* [YOUR TASK]: Every entry below is to be copied exactly, apart from any picture it holds.

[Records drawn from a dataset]
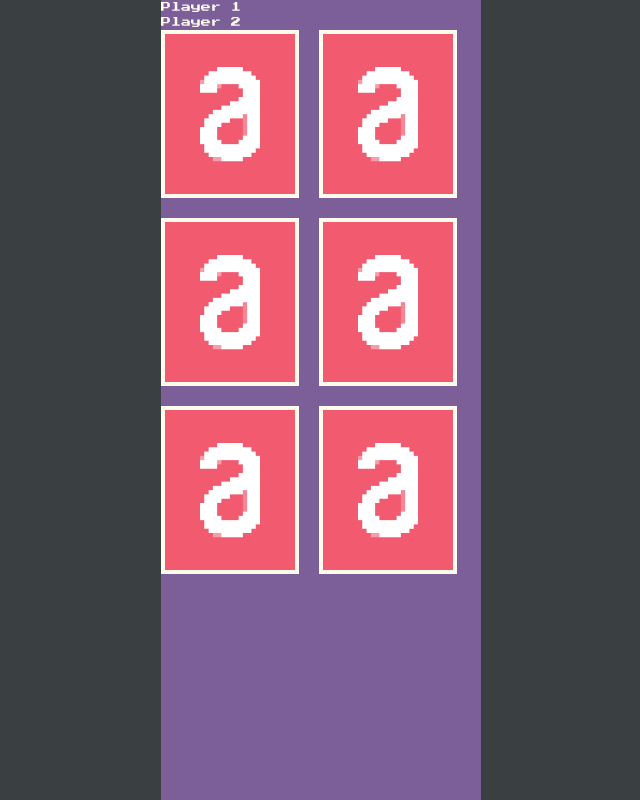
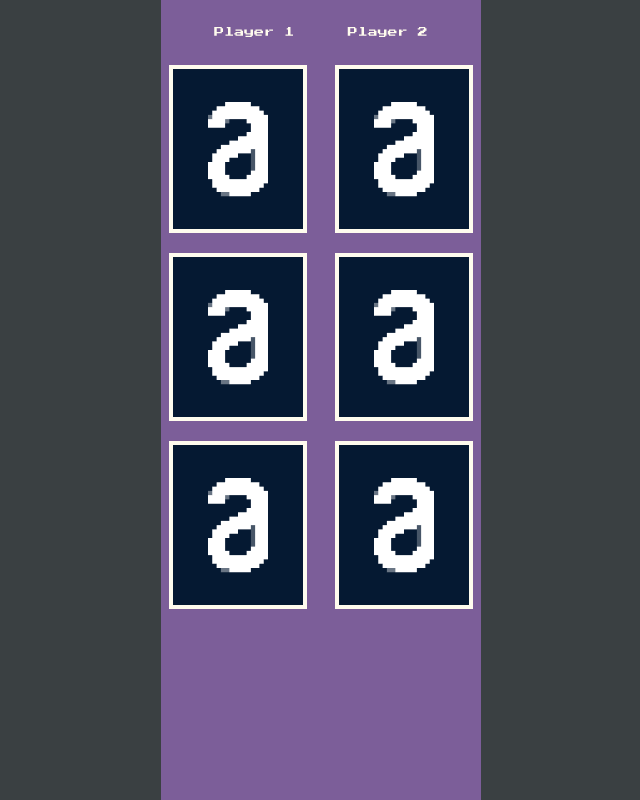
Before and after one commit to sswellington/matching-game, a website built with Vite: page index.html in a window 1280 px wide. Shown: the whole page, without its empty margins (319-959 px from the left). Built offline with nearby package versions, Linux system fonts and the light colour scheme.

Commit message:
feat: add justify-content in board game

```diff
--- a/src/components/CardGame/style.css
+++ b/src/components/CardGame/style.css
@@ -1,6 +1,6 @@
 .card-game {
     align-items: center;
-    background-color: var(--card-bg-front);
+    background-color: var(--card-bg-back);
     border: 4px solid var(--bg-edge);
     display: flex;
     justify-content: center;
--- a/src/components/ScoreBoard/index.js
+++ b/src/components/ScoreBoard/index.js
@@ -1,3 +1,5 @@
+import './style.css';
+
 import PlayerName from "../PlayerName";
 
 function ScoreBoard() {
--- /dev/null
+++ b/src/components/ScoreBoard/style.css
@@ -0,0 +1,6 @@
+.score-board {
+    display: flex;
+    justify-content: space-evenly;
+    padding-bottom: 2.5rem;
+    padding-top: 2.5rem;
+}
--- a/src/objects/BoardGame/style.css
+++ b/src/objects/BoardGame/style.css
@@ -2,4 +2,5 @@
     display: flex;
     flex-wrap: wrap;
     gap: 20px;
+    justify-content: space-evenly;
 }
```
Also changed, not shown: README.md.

* [YOUR SOLUTION]:
Before and after one commit to sswellington/matching-game, a website built with Vite: page index.html in a window 1280 px wide. Shown: the whole page, without its empty margins (319-959 px from the left). Built offline with nearby package versions, Linux system fonts and the light colour scheme.

Commit message:
feat: add justify-content in board game

```diff
--- a/src/components/CardGame/style.css
+++ b/src/components/CardGame/style.css
@@ -1,6 +1,6 @@
 .card-game {
     align-items: center;
-    background-color: var(--card-bg-front);
+    background-color: var(--card-bg-back);
     border: 4px solid var(--bg-edge);
     display: flex;
     justify-content: center;
--- a/src/components/ScoreBoard/index.js
+++ b/src/components/ScoreBoard/index.js
@@ -1,3 +1,5 @@
+import './style.css';
+
 import PlayerName from "../PlayerName";
 
 function ScoreBoard() {
--- /dev/null
+++ b/src/components/ScoreBoard/style.css
@@ -0,0 +1,6 @@
+.score-board {
+    display: flex;
+    justify-content: space-evenly;
+    padding-bottom: 2.5rem;
+    padding-top: 2.5rem;
+}
--- a/src/objects/BoardGame/style.css
+++ b/src/objects/BoardGame/style.css
@@ -2,4 +2,5 @@
     display: flex;
     flex-wrap: wrap;
     gap: 20px;
+    justify-content: space-evenly;
 }
```
Also changed, not shown: README.md.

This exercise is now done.